> **Task statement**
Find and copy every line in the records that includes the string "favorite".

Items listed in a dataset:
*** Begin section ***
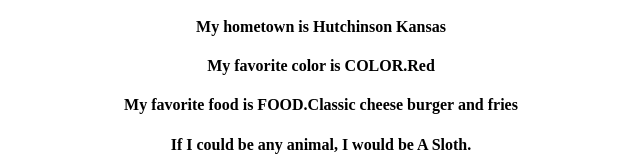
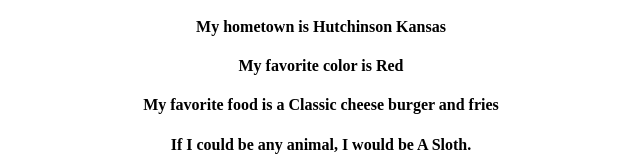
Before and after one commit to BrodySmith8026/Profile, a plain HTML site: page index.html in a window 1280 px wide. Shown: the part 173-337 px from the top of the page, without its empty margins (319-959 px from the left). Drawn offline with Linux system fonts and the light colour scheme.

Commit message:
removing a few typos

```diff
--- a/index.html
+++ b/index.html
@@ -12,8 +12,8 @@
 				<hr>
 				<h3>About Me:</h3>
 					<h4>My hometown is Hutchinson Kansas</h4>
-					<h4>My favorite color is COLOR.Red</h4>
-					<h4>My favorite food is FOOD.Classic cheese burger and fries</h4>
+					<h4>My favorite color is Red</h4>
+					<h4>My favorite food is a Classic cheese burger and fries</h4>
 					<h4>If I could be any animal, I would be A Sloth.</h4>
 			</div>
 		  </body>
```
*** End section ***
> **Task response**
-					<h4>My favorite color is COLOR.Red</h4>
-					<h4>My favorite food is FOOD.Classic cheese burger and fries</h4>
+					<h4>My favorite color is Red</h4>
+					<h4>My favorite food is a Classic cheese burger and fries</h4>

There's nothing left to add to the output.